Quantum cascade lasers are operating in the long-wavelength region where the radiation is absorbed already in the cornea. It could be harmful if it were intense enough to substantially heat the cornea. That should usually not be the case in the mentioned application.


How can infrared lasers as used by optometrists for optical coherence tomography be classified as perfectly eye-safe?

The author's answer:

They can be perfectly safe provided that the resulting optical intensity on the retina is small enough and/or the exposure time is sufficiently limited. Laser light is not necessarily dangerous if it is in the infrared.


Manufacturers often advertise their lasers at 1550 nm as “eye-safe” independently of the maximum power. It is hard to find numbers to rely on to know what is the limit for a laser to remain eye-safe at this wavelength. Do you have an order of magnitude in term of maximum power that would still be considered eye-safe, or a number that relates to what is considered dangerous for the human eye?

The author's answer:

The risk for the eye depends on various factors, including e.g. spatial properties of the beam.

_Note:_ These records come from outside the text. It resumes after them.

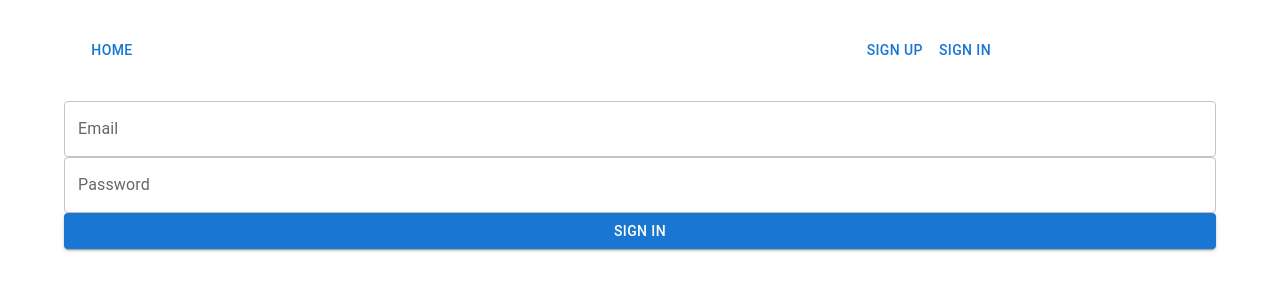
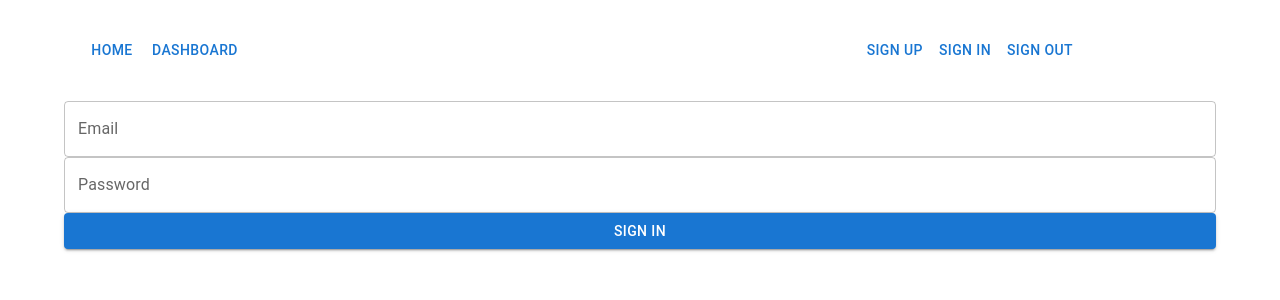
Before and after one commit to ivanovx/ProjectX, a React (Create React App) app in the folder frontend/: page /user/signin in a window 1280 px wide. Shown: the top 300 px of the page. Built offline with nearby package versions, Linux system fonts and the light colour scheme.

Commit message:
use session storage

```diff
--- a/frontend/src/components/Layout/index.tsx
+++ b/frontend/src/components/Layout/index.tsx
@@ -2,28 +2,21 @@ import React from 'react';
 import { Outlet } from 'react-router-dom';
 import { Container, Button, Grid } from '@mui/material';
 
-import AuthProvider, { useAuth } from '../Auth';
+import AuthProvider from '../Auth';
 
 export default function Layout() {
-    const auth = useAuth();
-
     return (
         <AuthProvider>
             <Container>
                 <Grid container spacing={2} margin="1rem auto 2rem">
                     <Grid item xs={6} md={8}>
                         <Button href="/" variant="text">Home</Button>
-                        {auth.token && <Button href="/dashboard" variant="text">Dashboard</Button>}
+                        <Button href="/dashboard" variant="text">Dashboard</Button>
                     </Grid>
                     <Grid item xs={6} md={4}>
-                        {!auth.token && (
-                            <>
-                                <Button href="/user/signup" variant="text">Sign Up</Button>
-                                <Button href="/user/signin" variant="text">Sign In</Button>
-                            </>
-                        )}
-
-                        {auth.token && <Button variant="text">Sign Out</Button>}
+                        <Button href="/user/signup" variant="text">Sign Up</Button>
+                        <Button href="/user/signin" variant="text">Sign In</Button>
+                        <Button variant="text">Sign Out</Button>
                     </Grid>
                 </Grid>
                 <Outlet />
--- a/frontend/src/modules/storage.ts
+++ b/frontend/src/modules/storage.ts
@@ -1,9 +1,9 @@
 export default class Storage {
     static get(key: string) {
-        return JSON.parse(window.localStorage.getItem(key)!);
+        return JSON.parse(window.sessionStorage.getItem(key)!);
     }
 
     static set(key: string, value: any) {
-        window.localStorage.setItem(key, JSON.stringify(value));
+        window.sessionStorage.setItem(key, JSON.stringify(value));
     }
 }
```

See the article on laser safety for more details.

Here you can submit questions and comments. As far as they get accepted by the author, they will appear above this paragraph together with the author’s answer. The author will decide on acceptance based on certain criteria. Essentially, the issue must be of sufficiently broad interest.

Please do not enter personal data here. (See also our privacy declaration.) If you wish to receive personal feedback or consultancy from the author, please contact him, e.g. via e-mail.

Spam check:

By submitting the information, you give your consent to the potential publication of your inputs on our website according to our rules. (If you later retract your consent, we will delete those inputs.) As your inputs are first reviewed by the author, they may be published with some delay.


Share this with your network:

Follow our specific LinkedIn pages for more insights and updates: